I had wanted to do the same for my grandchildren but all my attempts as this sort of knitting, large or small, have come out with a very irregular pulled look to them.

This morning I remember my mother’s knitting bag that I had inherited and how the lining is always coming adrift. So here is a photograph of the outside – 0548-mothers-fairisleand the reverse. 0548-mothers-fairisle-reverseIt does look as it she was twisting every stitch so I still have a long way to go to achieve that smooth, could almost have been made by a machine, look.

Since I think that the cowl does not look too pulled I will maybe leave mastering the every other stitch method for later.

Now to catch up on all the blogs I haven’t read over the last week!

Temperature scarf is now finished

About 1st or 2nd of January I finally finished the knitting of my temperature scarf and then all that was left was tying and cutting the ends. (No sewing in because they were to be inside. Yay!) sewing up the ends and adding some tassels.

So here it is! January starts at the end in the middle of the photograph and the orange stripe, top left, is the hottest day of the year in July when I went to Christchurch.0546-scarf-whole-yearYou may note that although I had a colour for below freezing (purple) and a few reds for hotter temperatures 0437-Temperature chartthat for 2016 the winters have been mild and the summer warm rather than hot. Other years we have had colder winters and hotter summers. However personally I like a more equitable climate.

It was so difficult to take a photograph of me wearing the scarf at home that when one of my Crafty Coffee friends wanted to take a photograph with her phone for the Facebook page I asked if I could have a copy.

Here is the first one where I was feeling anxious and had my hands over the scarf. 0546-wearing-scarf-in-focusas you can see.

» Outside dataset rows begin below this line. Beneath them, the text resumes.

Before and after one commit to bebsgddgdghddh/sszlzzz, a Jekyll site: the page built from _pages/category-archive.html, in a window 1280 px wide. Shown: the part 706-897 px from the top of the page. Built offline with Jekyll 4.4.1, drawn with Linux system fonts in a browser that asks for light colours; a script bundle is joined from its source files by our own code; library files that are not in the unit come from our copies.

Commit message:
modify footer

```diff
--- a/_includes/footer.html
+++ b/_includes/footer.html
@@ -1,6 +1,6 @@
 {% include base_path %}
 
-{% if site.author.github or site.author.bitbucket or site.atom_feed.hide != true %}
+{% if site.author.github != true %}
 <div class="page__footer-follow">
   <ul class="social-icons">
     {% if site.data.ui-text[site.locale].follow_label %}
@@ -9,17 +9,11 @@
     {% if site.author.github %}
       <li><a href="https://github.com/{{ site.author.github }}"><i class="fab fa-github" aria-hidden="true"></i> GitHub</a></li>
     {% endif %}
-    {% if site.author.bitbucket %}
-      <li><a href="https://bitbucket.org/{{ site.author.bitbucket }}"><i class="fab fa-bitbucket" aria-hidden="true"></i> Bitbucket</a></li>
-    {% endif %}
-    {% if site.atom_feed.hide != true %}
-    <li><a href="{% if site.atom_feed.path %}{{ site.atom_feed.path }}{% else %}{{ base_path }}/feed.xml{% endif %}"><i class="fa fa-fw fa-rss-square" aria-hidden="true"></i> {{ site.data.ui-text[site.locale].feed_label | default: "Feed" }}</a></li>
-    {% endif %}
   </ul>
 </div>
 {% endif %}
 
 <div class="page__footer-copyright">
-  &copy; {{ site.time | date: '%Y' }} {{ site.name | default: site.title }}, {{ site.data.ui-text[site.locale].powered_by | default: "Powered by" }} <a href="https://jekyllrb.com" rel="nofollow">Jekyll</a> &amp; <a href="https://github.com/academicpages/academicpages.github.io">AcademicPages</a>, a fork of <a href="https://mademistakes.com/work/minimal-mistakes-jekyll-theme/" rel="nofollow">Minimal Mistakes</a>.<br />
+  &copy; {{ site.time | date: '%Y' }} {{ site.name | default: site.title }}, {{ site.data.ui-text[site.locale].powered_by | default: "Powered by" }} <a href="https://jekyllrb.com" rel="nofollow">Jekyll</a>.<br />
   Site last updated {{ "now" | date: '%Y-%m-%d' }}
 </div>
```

And here is another. A much better photograph except that is a bit out of focus! 0546-wearing-scarfYou can see some of the people in the group sitting round the table in the background!

I am really, really pleased with it and because it is double thickness it is very warm and cosy and will stand up to cover my chin if I choose.

I also like the fact that it is longer than my other scarves and I love long tassels on a scarf.

Alpaca cowl

Having made a scarf for my daughter 0502-After ironingfrom some alpaca 4ply wool I had been given, I decided to use the rest to make a small cowl for myself.

Since I would be using circular needles and would be knitting it in many locations, I wanted a pattern that was such that

  1. It was less lacy than the scarf but still with holes.
  2. I didn’t need to look at the pattern
  3. or count rows.
  4. Whenever I put it down I would know where I was.

I couldn’t find anything that I liked that fulfilled the above so I wrote my own.

Rounds:

  1. Knit
  2. Repeat (Yarn over, knit two together) to end
  3. Knit
  4. Purl

Finishing on a 3rd row. Any even number of stitches. I chose 110.

I counted it as a bonus that the holes lined up in a diagonal fashion as that had been one thing I had thought of doing but couldn’t see a way to achieve it without an obvious changeover point.

Here it is finished. 0529-knitted-cowlI realised that although I have seen many cowls like this, that because it was so soft that it tended to fall down so I crocheted in some shir-elastic along the top to help hold it up under my chin.

I thought it would be handy to wear when I didn’t want the extra bulk of a scarf. 0529-cowl-worn

Couldn’t get the colours to look right though! The cowl is more crimson and the cost a deeper pink.